Image Image Image Image Image Image Image Image Image Image

AAA Music | 21 October 2020

Scroll to top

Top

The Amazing – Wait For A Light To Come

| On 14, Jun 2010

Falling somewhere between folk and rock, Wait For A Light To Come is the follow up to Swedish quartet The Amazing’s 2009 self-titled debut album. Only six tracks long, the record is what you would call short and sweet – not a hugely remarkable listen, but an enjoyable one nonetheless.

The album opens with Evil, a charming track that blends a folksy upbeat rhythm with the more melodic aspects of ‘traditional’ rock ‘n’ roll.
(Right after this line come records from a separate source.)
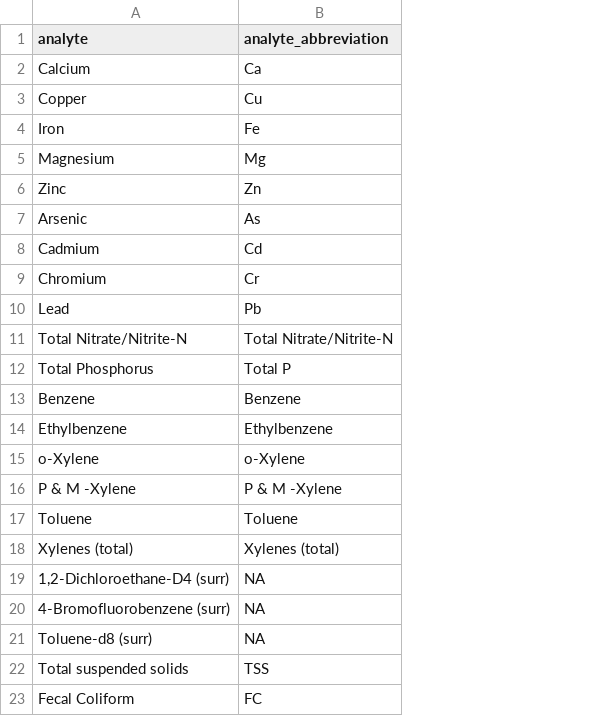
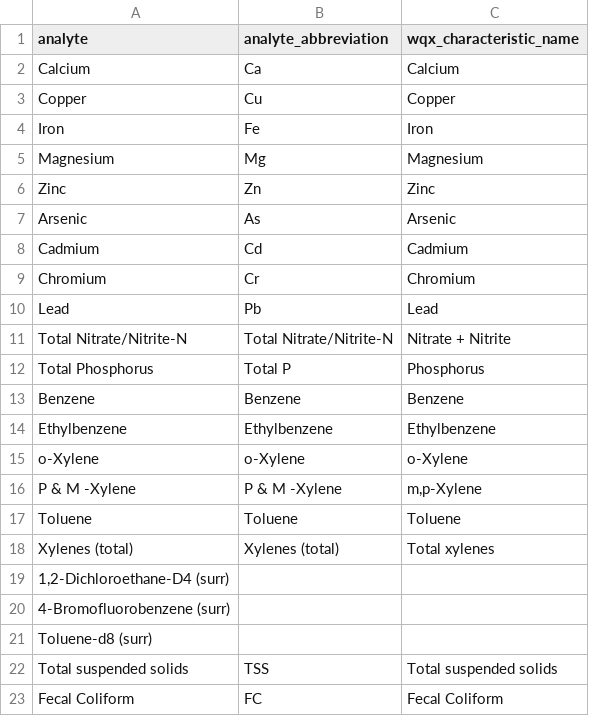
Before and after one commit to Kenai-Watershed-Forum/kenai-river-wqx-qaqc, a CSV file: reference/wqx_templates/analytes_list_manual_edit.csv, drawn as a sheet; only a part is shown; the diff names each change by its address in the sheet, - before the commit and + after, or states it on an @@ line.

```diff
--- a/reference/wqx_templates/analytes_list_manual_edit.csv
+++ b/reference/wqx_templates/analytes_list_manual_edit.csv
+column C (wqx_characteristic_name), rows 2-23: Calcium | Copper | Iron | Magnesium | Zinc | Arsenic | Cadmium | Chromium | Lead | Nitrate + Nitrite | Phosphorus | Benzene | Ethylbenzene | o-Xylene | m,p-Xylene | Toluene | Total xylenes |  |  |  | Total suspended solids | Fecal Coliform
-B19:B21 (analyte_abbreviation): NA
+B19:B21 (analyte_abbreviation): (empty)
```
Also changed, not shown: 18 other files.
Singer Christoffer Gunrup’s calm, laid-back vocals are twinned with lead guitarist Reine Fiske’s constant mini jam sessions, the latter of which luckily never overshadow Gunrup’s voice at any point on the record. Instead, the two compliment rather than compete with each other – a winning formula.

In the following tracks, the record becomes a bit more introspective, a break from the more relaxed sound of the opening track. This change isn’t unwelcome though – musical variety prevents the album from becoming repetitious and allows for more exploration of different styles and sounds. At various points on the record Gunrup is joined by female vocalist Linnea Isaksson; And It Looks Like Today is a duet, filled with harmonies and based very firmly in the folk tradition, while in the almost psychedelic Islands, Isaksson’s voice is more a ghostly shadow of Gunrup’s.
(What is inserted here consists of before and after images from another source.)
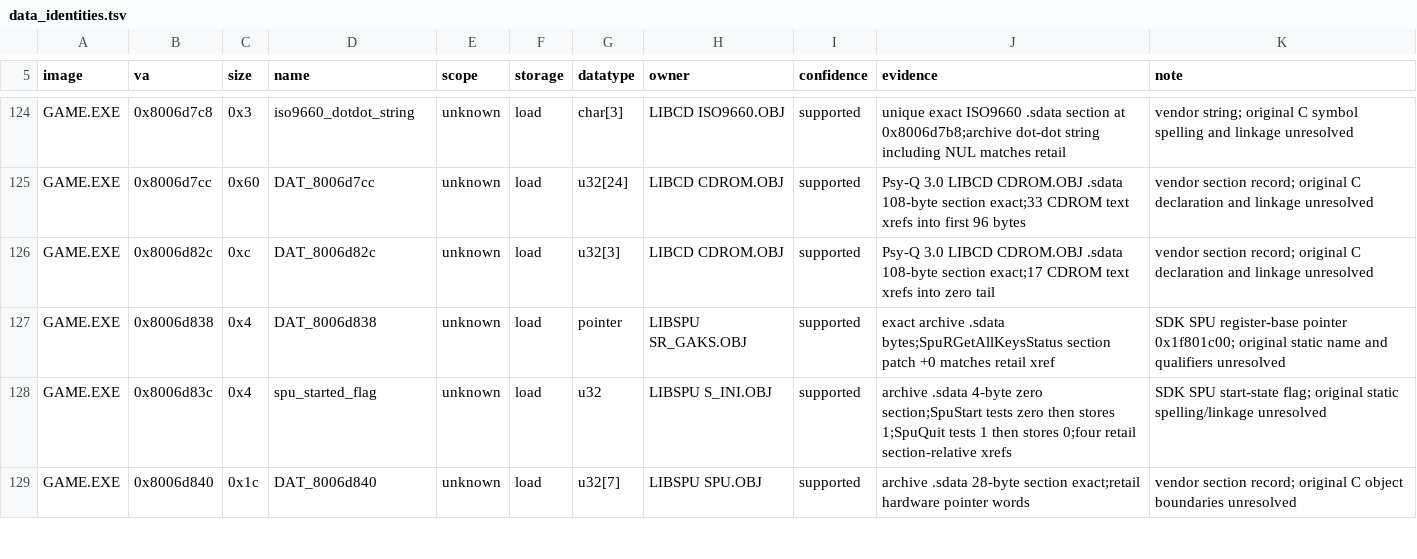
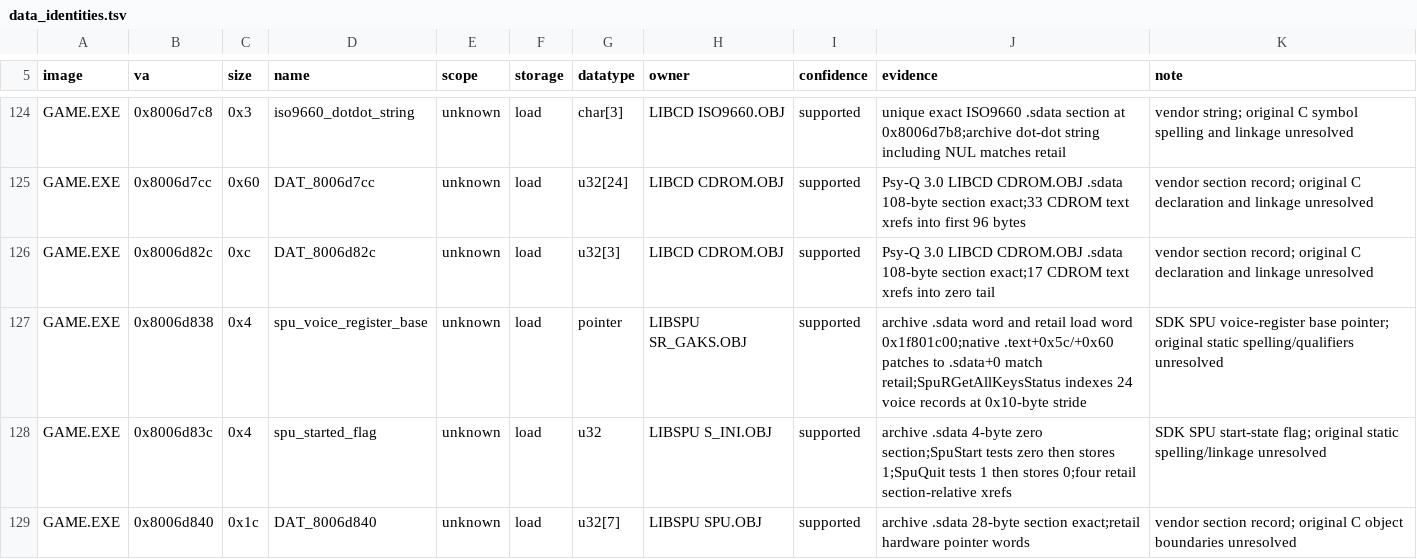
Before and after one commit to sushi-shi/kings-field-2-decomp, a TSV file: config/retail/data_identities.tsv, drawn as a sheet; only a part is shown, gaps mark what is left out.

Commit message:
data: identify GAME SPU voice register pointer

```diff
--- a/config/retail/data_identities.tsv
+++ b/config/retail/data_identities.tsv
@@ -126,3 +126,3 @@ GAME.EXE	0x8006d7cc	0x60	DAT_8006d7cc	unknown	load	u32[24]	LIBCD CDROM.OBJ	suppo
 GAME.EXE	0x8006d82c	0xc	DAT_8006d82c	unknown	load	u32[3]	LIBCD CDROM.OBJ	supported	Psy-Q 3.0 LIBCD CDROM.OBJ .sdata 108-byte section exact;17 CDROM text xrefs into zero tail	vendor section record; original C declaration and linkage unresolved
-GAME.EXE	0x8006d838	0x4	DAT_8006d838	unknown	load	pointer	LIBSPU SR_GAKS.OBJ	supported	exact archive .sdata bytes;SpuRGetAllKeysStatus section patch +0 matches retail xref	SDK SPU register-base pointer 0x1f801c00; original static name and qualifiers unresolved
+GAME.EXE	0x8006d838	0x4	spu_voice_register_base	unknown	load	pointer	LIBSPU SR_GAKS.OBJ	supported	archive .sdata word and retail load word 0x1f801c00;native .text+0x5c/+0x60 patches to .sdata+0 match retail;SpuRGetAllKeysStatus indexes 24 voice records at 0x10-byte stride	SDK SPU voice-register base pointer; original static spelling/qualifiers unresolved
 GAME.EXE	0x8006d83c	0x4	spu_started_flag	unknown	load	u32	LIBSPU S_INI.OBJ	supported	archive .sdata 4-byte zero section;SpuStart tests zero then stores 1;SpuQuit tests 1 then stores 0;four retail section-relative xrefs	SDK SPU start-state flag; original static spelling/linkage unresolved
```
The mood of the album doesn’t pick up much in Head Beaches, by far the most pensive song of the record, as well as one of the best. Gunrup’s sad vocals are supported by drawn-out electric strums of the guitar and the vague sound of a piano in the background, culminating in a long melancholic solo from Fiske. The guitarist’s talents are perhaps best showcased in the more lively Defect however, a track very much dominated by Fiske’s furious, minute-long solo.

Ending with the dreamy title track Wait For A Light To Come, the album might not be groundbreaking, but it definitely isn’t boring or predictable. It manages to avoid the monotonous sound records of its genre sometimes fall into by switching things up on practically every track. Likewise, Fiske’s ability to keep us interested in his frequent solos shows real skill on his part. Though the album isn’t incredibly original, it isn’t forgettable either, successfully bridging the gap between rock and folk and resulting in an enjoyably melodic and well-balanced record.

Author: Katharine Sparks